***** MATERIAL SHOWN *****

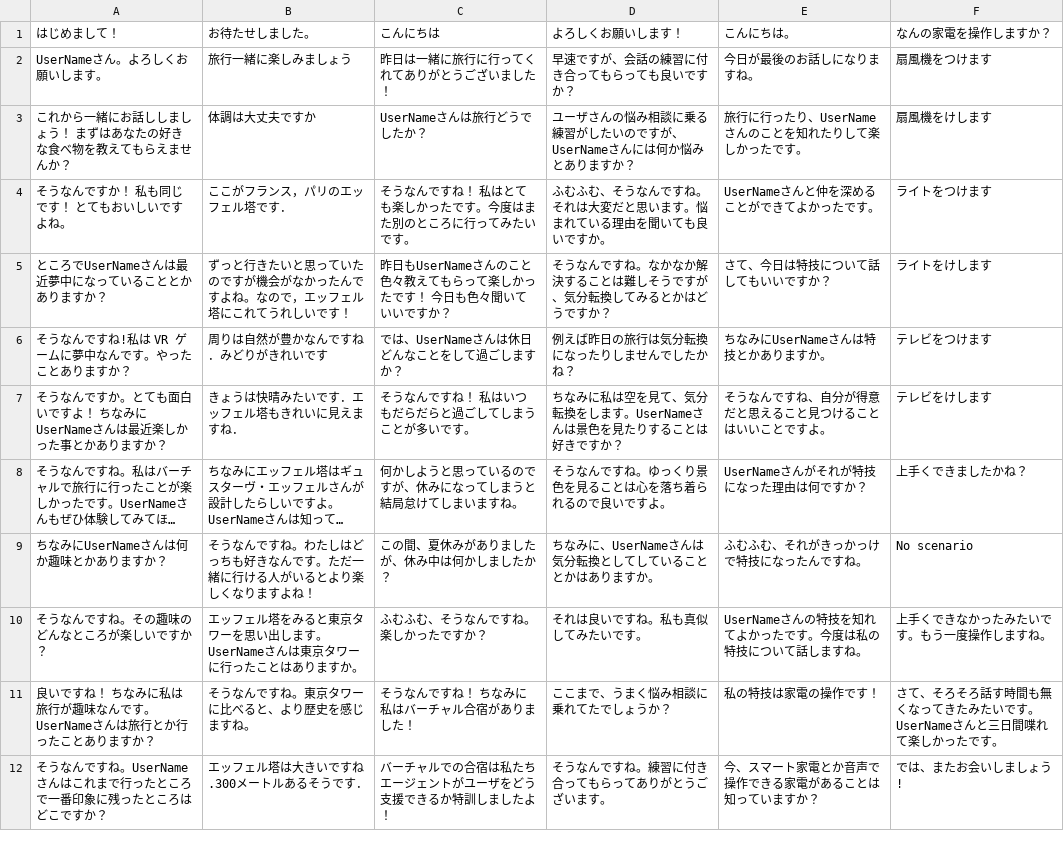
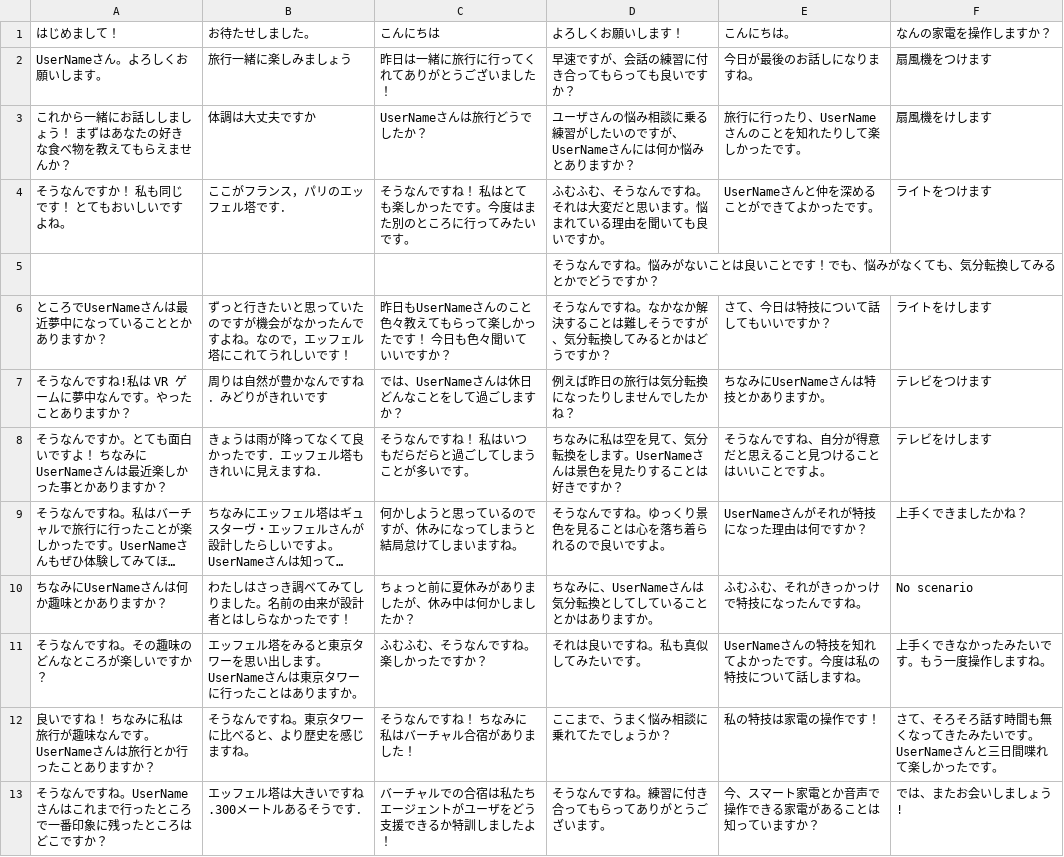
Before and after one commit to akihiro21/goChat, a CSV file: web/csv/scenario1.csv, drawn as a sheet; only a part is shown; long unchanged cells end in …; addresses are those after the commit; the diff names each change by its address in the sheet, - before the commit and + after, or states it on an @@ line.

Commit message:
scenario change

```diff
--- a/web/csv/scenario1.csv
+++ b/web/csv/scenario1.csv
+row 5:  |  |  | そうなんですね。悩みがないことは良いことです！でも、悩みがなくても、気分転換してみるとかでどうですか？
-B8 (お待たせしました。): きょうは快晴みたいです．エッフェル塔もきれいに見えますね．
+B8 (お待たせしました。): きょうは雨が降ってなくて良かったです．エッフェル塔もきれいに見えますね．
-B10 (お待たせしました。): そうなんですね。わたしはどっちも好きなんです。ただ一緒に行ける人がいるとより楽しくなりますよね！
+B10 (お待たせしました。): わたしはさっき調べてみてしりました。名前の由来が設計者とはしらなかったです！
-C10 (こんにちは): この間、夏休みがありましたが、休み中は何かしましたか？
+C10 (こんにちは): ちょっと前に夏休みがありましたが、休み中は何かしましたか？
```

*****
***** MATERIAL SHOWN *****

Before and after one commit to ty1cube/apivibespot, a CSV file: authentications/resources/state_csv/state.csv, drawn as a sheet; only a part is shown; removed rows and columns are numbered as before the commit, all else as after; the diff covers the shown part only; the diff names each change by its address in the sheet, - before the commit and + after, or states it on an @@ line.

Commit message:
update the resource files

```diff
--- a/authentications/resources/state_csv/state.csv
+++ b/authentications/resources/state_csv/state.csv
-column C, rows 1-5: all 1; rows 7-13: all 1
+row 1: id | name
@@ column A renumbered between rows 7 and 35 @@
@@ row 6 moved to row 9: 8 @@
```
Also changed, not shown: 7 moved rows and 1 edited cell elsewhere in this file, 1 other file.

*****

WHAT YOU ARE ASKED TO DO. Which lines above hold the string "お待たせしました"? Copy every one of them.

COMPLETED EXERCISE.
-B8 (お待たせしました。): きょうは快晴みたいです．エッフェル塔もきれいに見えますね．
+B8 (お待たせしました。): きょうは雨が降ってなくて良かったです．エッフェル塔もきれいに見えますね．
-B10 (お待たせしました。): そうなんですね。わたしはどっちも好きなんです。ただ一緒に行ける人がいるとより楽しくなりますよね！
+B10 (お待たせしました。): わたしはさっき調べてみてしりました。名前の由来が設計者とはしらなかったです！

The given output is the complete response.